ABOUT THIS TASK:
Take every line from the records below that includes the word "html".

Recorded data
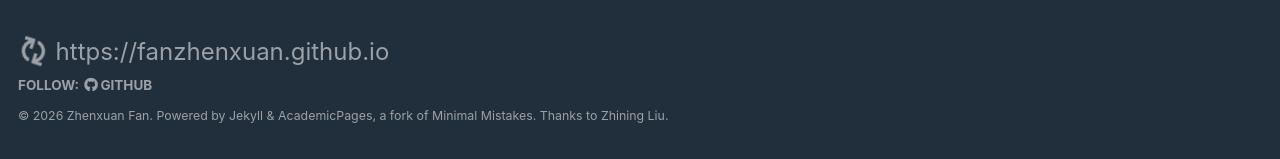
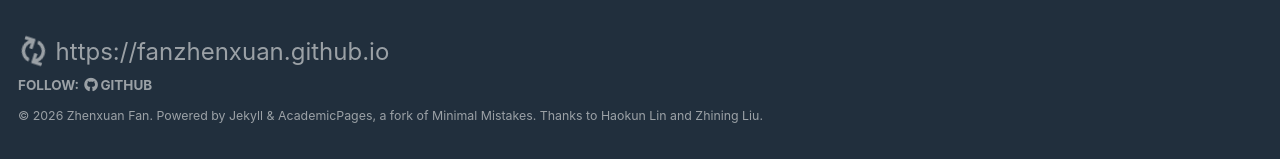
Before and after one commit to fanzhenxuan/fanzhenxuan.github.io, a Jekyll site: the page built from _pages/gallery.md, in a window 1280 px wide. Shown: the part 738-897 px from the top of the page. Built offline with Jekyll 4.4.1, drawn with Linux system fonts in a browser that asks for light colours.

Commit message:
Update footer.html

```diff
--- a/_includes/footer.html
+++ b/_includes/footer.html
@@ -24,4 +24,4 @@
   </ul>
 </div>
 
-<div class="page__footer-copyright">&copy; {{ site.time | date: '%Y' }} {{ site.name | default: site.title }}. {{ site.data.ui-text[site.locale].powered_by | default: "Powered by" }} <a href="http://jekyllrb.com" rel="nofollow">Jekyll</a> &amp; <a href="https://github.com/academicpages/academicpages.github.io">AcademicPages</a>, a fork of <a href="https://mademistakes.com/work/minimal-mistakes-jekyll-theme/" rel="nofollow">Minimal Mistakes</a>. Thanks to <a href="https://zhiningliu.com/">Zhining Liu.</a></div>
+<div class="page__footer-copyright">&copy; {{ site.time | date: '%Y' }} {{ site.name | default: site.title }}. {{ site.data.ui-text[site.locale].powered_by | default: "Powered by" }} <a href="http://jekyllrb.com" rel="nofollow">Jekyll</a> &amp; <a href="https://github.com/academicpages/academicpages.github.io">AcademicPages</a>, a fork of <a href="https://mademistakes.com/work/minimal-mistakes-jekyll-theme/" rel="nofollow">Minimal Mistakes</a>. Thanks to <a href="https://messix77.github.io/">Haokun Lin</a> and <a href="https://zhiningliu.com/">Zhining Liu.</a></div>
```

ANSWER TO THIS PROBLEM:
Update footer.html
--- a/_includes/footer.html
+++ b/_includes/footer.html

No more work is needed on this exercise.